In 2015 and 2016, the Minnesota Legislature passed and the Governor signed what is known as the ‘Buffer Law’. This state statute requires a strip of permanent vegetation along public waters and ditches. Public waters, including streams, rivers, and lakes, will require a buffer of 50 feet; ditches operated by a public drainage authority (Kanabec County) must have a 16.5 foot buffer strip.
Kanabec SWCD is responsible for assessing compliance with requirements. We will examine aerial photography to make preliminary determinations. Those appearing to lack the required buffers will be contacted directly in early 2017. Landowners needing assistance are encouraged to contact us directly for technical guidance.
Waters Requiring Buffer Strips
The Minnesota Department of Natural Resources was tasked with creating a statewide map of all public waters and ditches. Working with each county, the DNR assembled the required data and created an interactive map of waters requiring a buffer. Visit http://arcgis.dnr.state.mn.us/gis/buffersviewer/ to see the most current version.
Public waters were defined by a public process undertaken by the DNR in the early 1980’s. These waters are protected by state statute as a shared resource for all Minnesotans. The buffer legislation was enacted to limit runoff of sediment, nutrients, and chemicals from agricultural fields.
Vegetative Buffers Help Keep Water Clean and Healthy
To qualify as permanent vegetation, a buffer strip must have little to no exposed soil.

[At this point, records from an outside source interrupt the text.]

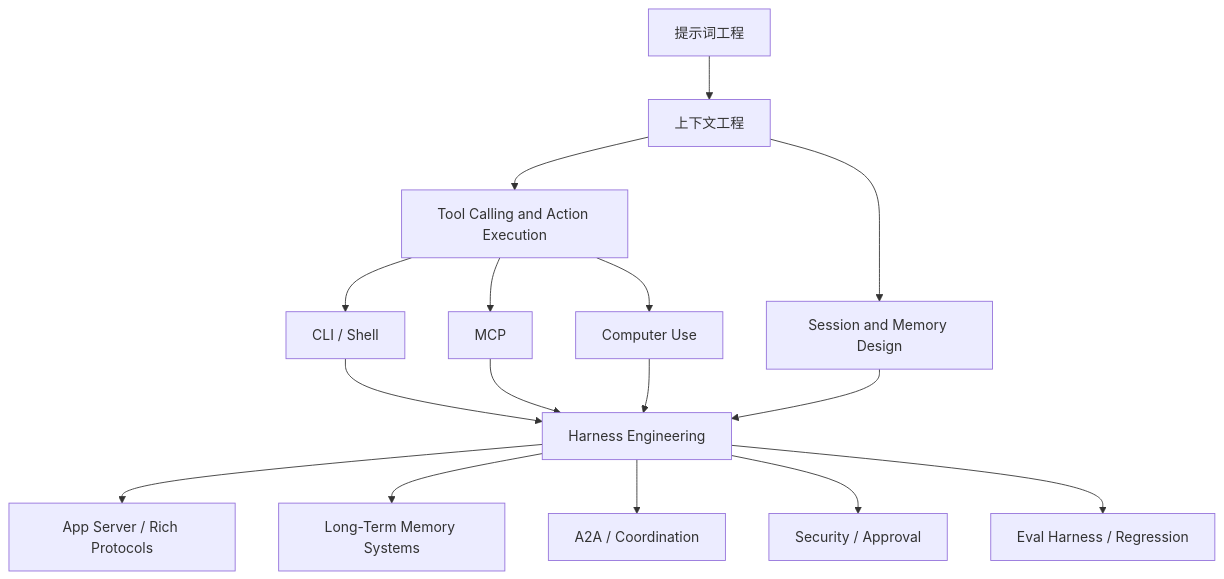
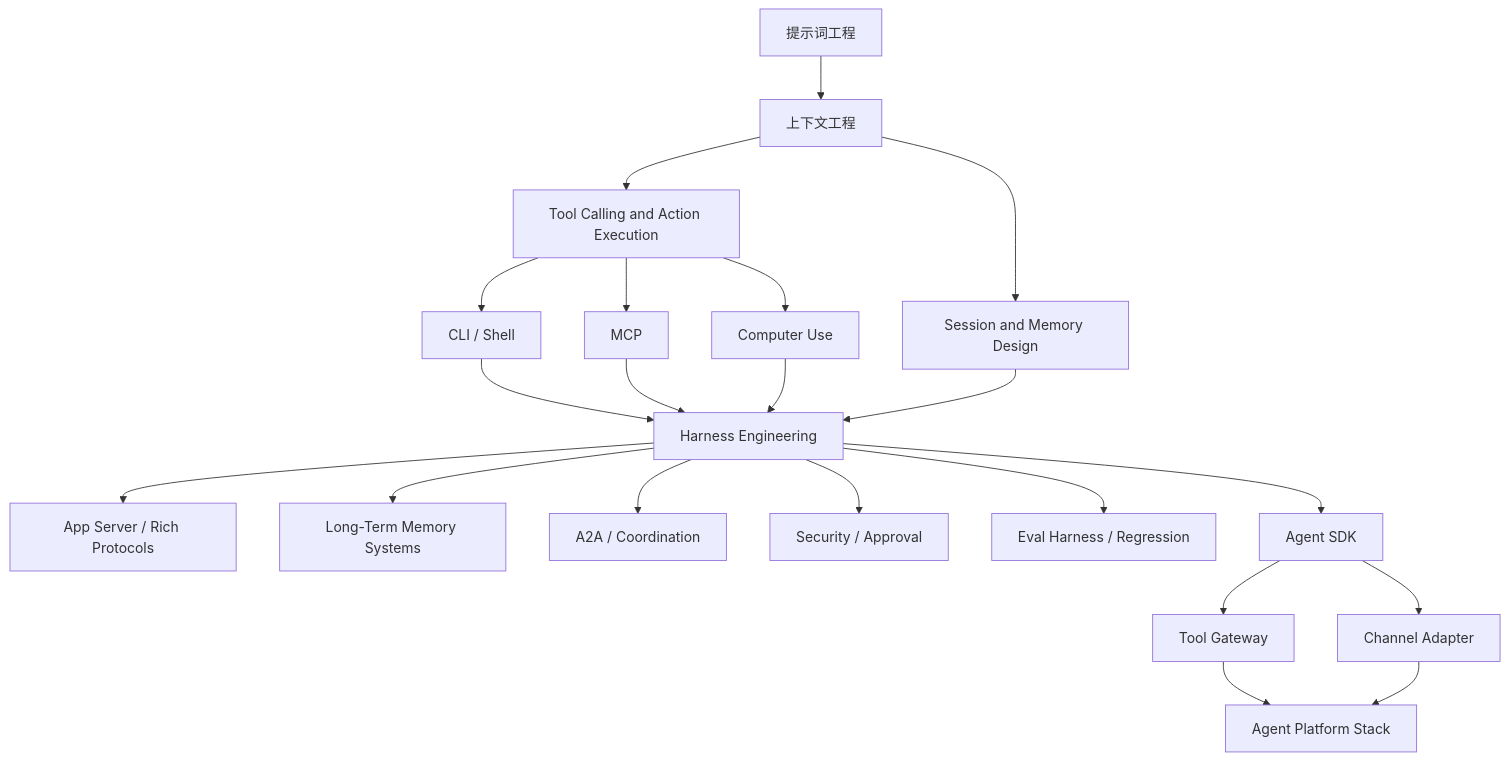
One commit to superliyang/tony-2026 changed the diagram in 01-Areas/AI-Engineering/08-Maps/Agent Context and Integration Engineering Map.md. Above: the diagram before and after it, drawn with Mermaid. The commit also changed other lines of this file and 21 other files, not shown here.

Commit message:
Add agent platform architecture slice

````diff
--- a/01-Areas/AI-Engineering/08-Maps/Agent Context and Integration Engineering Map.md
+++ b/01-Areas/AI-Engineering/08-Maps/Agent Context and Integration Engineering Map.md
@@ -15,18 +15,23 @@
 ```mermaid
 flowchart TD
   P["提示词工程"] --> C["上下文工程"]
   C --> T["Tool Calling and Action Execution"]
   C --> S["Session and Memory Design"]
   T --> CLI["CLI / Shell"]
   T --> MCP["MCP"]
   T --> CU["Computer Use"]
   CLI --> H["Harness Engineering"]
   MCP --> H
   CU --> H
   S --> H
   H --> AP["App Server / Rich Protocols"]
   H --> LM["Long-Term Memory Systems"]
   H --> A2A["A2A / Coordination"]
   H --> SEC["Security / Approval"]
   H --> EH["Eval Harness / Regression"]
+  H --> SDK["Agent SDK"]
+  SDK --> TG["Tool Gateway"]
+  SDK --> CH["Channel Adapter"]
+  TG --> PF["Agent Platform Stack"]
+  CH --> PF
 ```
````
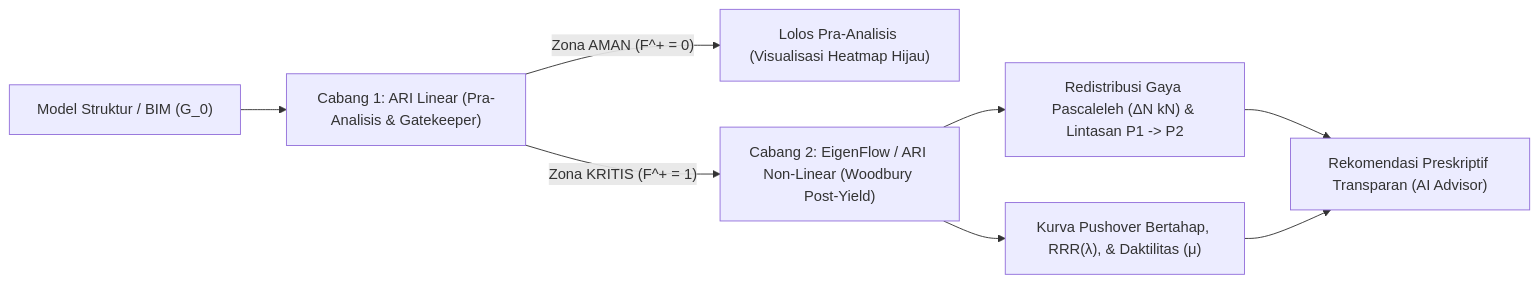
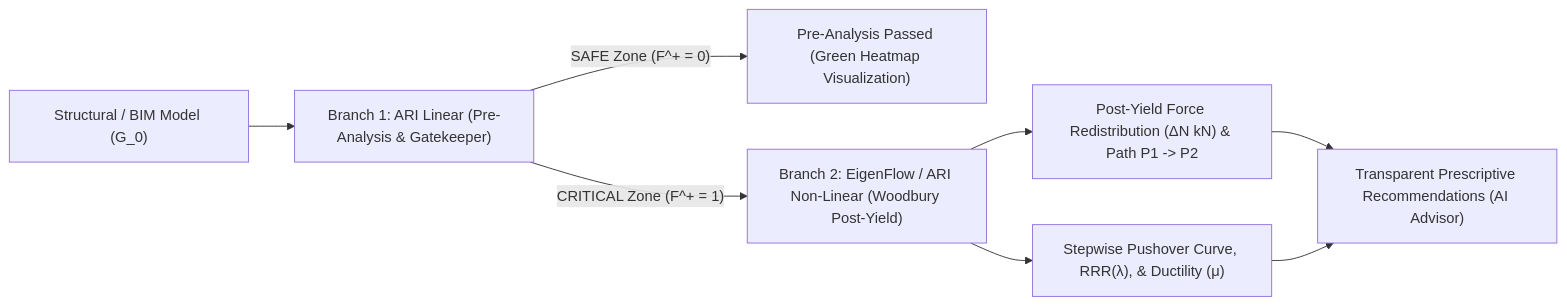
Before and after one commit to haridsirawan/AdjustedRedundancyIndex_Non-Linear: the diagram in README.md, drawn with Mermaid. The commit also changed other lines of this file, not shown here.

````diff
--- a/README.md
+++ b/README.md
@@ -11,10 +11,10 @@
 ```mermaid
 flowchart LR
-    A["Model Struktur / BIM (G_0)"] --> B["Cabang 1: ARI Linear (Pra-Analisis & Gatekeeper)"]
-    B -->|"Zona AMAN (F^+ = 0)"| C["Lolos Pra-Analisis (Visualisasi Heatmap Hijau)"]
-    B -->|"Zona KRITIS (F^+ = 1)"| D["Cabang 2: EigenFlow / ARI Non-Linear (Woodbury Post-Yield)"]
-    D --> E["Redistribusi Gaya Pascaleleh (ΔN kN) & Lintasan P1 -> P2"]
-    D --> F["Kurva Pushover Bertahap, RRR(λ), & Daktilitas (μ)"]
-    E --> G["Rekomendasi Preskriptif Transparan (AI Advisor)"]
+    A["Structural / BIM Model (G_0)"] --> B["Branch 1: ARI Linear (Pre-Analysis & Gatekeeper)"]
+    B -->|"SAFE Zone (F^+ = 0)"| C["Pre-Analysis Passed (Green Heatmap Visualization)"]
+    B -->|"CRITICAL Zone (F^+ = 1)"| D["Branch 2: EigenFlow / ARI Non-Linear (Woodbury Post-Yield)"]
+    D --> E["Post-Yield Force Redistribution (ΔN kN) & Path P1 -> P2"]
+    D --> F["Stepwise Pushover Curve, RRR(λ), & Ductility (μ)"]
+    E --> G["Transparent Prescriptive Recommendations (AI Advisor)"]
     F --> G
 ```
````
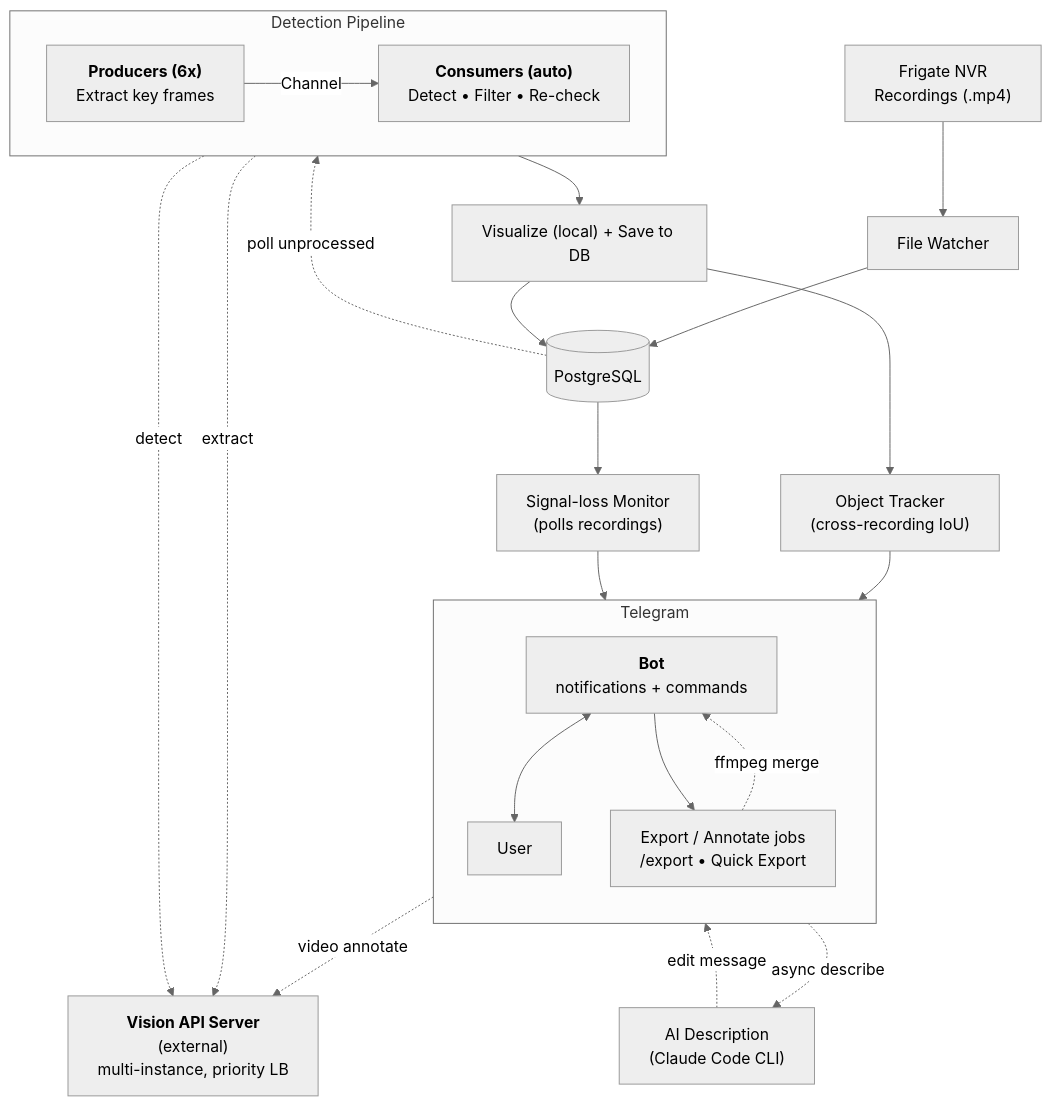
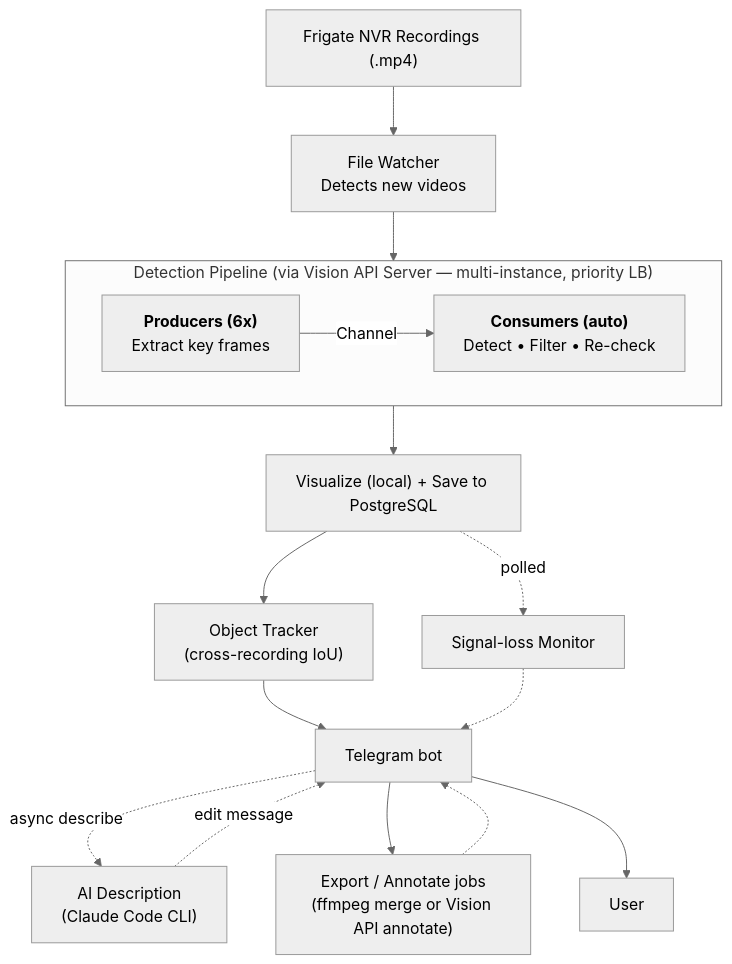
One commit to zinin/frigate-analyzer changed the diagram in README.md. Above: the diagram before and after it, drawn with Mermaid (neutral theme).

Commit message:
docs(readme): simplify How It Works diagram per user feedback
Previous render produced spaghetti layout — Vision API as a separate
node with 3 cross-subgraph edges + 13 nodes + bidirectional Telegram
subgraph forced Dagre to scatter everything diagonally.

Restore the linear top-down flow of the original diagram while still
covering all subsystems shipped since 2026-03-03:
- Drop Vision API as a separate node; mention it in the Detection
  Pipeline subgraph caption and in Export Jobs caption — same info,
  zero diagonal arrows.
- Collapse Telegram subgraph; Bot is now a single node, Export jobs
  and User sit on the main vertical flow.
- Keep Object Tracker, Signal-loss, AI Description as short side
  branches off the main flow.
- Visualize + Save still collapsed into one Facade-shaped node
  (matches RecordingProcessingFacade.processAndNotify ordering).
- AI Description and Export still attach to Bot, not to Object
  Tracker — preserves the correctness fix from review iter 1.

Result: 11 nodes (was 13), one subgraph (was 2), no cross-subgraph
edges, vertical flow matches old diagram's tidy aesthetic.

````diff
--- a/README.md
+++ b/README.md
@@ -7,40 +7,24 @@
 ```mermaid
 graph TD
-    A["Frigate NVR<br/>Recordings (.mp4)"] --> B["File Watcher"]
-    B --> DB
+    A["Frigate NVR Recordings (.mp4)"] --> B["File Watcher<br/>Detects new videos"]
+    B --> C
 
-    V["<b>Vision API Server</b><br/>(external)<br/>multi-instance, priority LB"]
-
-    DB -. "poll unprocessed" .-> P
-
-    subgraph PIPE ["Detection Pipeline"]
+    subgraph C ["Detection Pipeline (via Vision API Server — multi-instance, priority LB)"]
         direction LR
         P["<b>Producers (6x)</b><br/>Extract key frames"] -- "Channel" --> Q["<b>Consumers (auto)</b><br/>Detect • Filter • Re-check"]
     end
 
-    P -. "extract" .-> V
-    Q -. "detect" .-> V
+    C --> D["Visualize (local) + Save to PostgreSQL"]
+    D --> E["Object Tracker<br/>(cross-recording IoU)"]
+    E --> F["Telegram bot"]
 
-    Q --> FAC["Visualize (local) + Save to DB"]
-    FAC --> DB[("PostgreSQL")]
-    FAC --> OT["Object Tracker<br/>(cross-recording IoU)"]
-    OT --> BOT
+    D -. "polled" .-> SL["Signal-loss Monitor"]
+    SL -.-> F
 
-    DB --> SL["Signal-loss Monitor<br/>(polls recordings)"]
-    SL --> BOT
+    F -. "async describe" .-> AI["AI Description<br/>(Claude Code CLI)"]
+    AI -. "edit message" .-> F
 
-    BOT -. "async describe" .-> AI["AI Description<br/>(Claude Code CLI)"]
-    AI -. "edit message" .-> BOT
-
-    subgraph TG ["Telegram"]
-        direction TB
-        BOT["<b>Bot</b><br/>notifications + commands"]
-        EX["Export / Annotate jobs<br/>/export • Quick Export"]
-        U["User"]
-        BOT <--> U
-        BOT --> EX
-    end
-
-    EX -. "ffmpeg merge" .-> BOT
-    EX -. "video annotate" .-> V
+    F --> EX["Export / Annotate jobs<br/>(ffmpeg merge or Vision API annotate)"]
+    EX -.-> F
+    F --> U["User"]
 ```
````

Producers are permitted to graze livestock or hay the grass, so long as proper management practices are followed. Noxious weeds must be eliminated. Turf grass (mowed lawn) is similarly allowed. However, Kanabec SWCD encourages landowners to leave no-mow strips, preferably planted with native grasses and wildflowers.
Public Waters – November 1, 2017
Public Ditches – November 1, 2018
SWCD Buffer Resources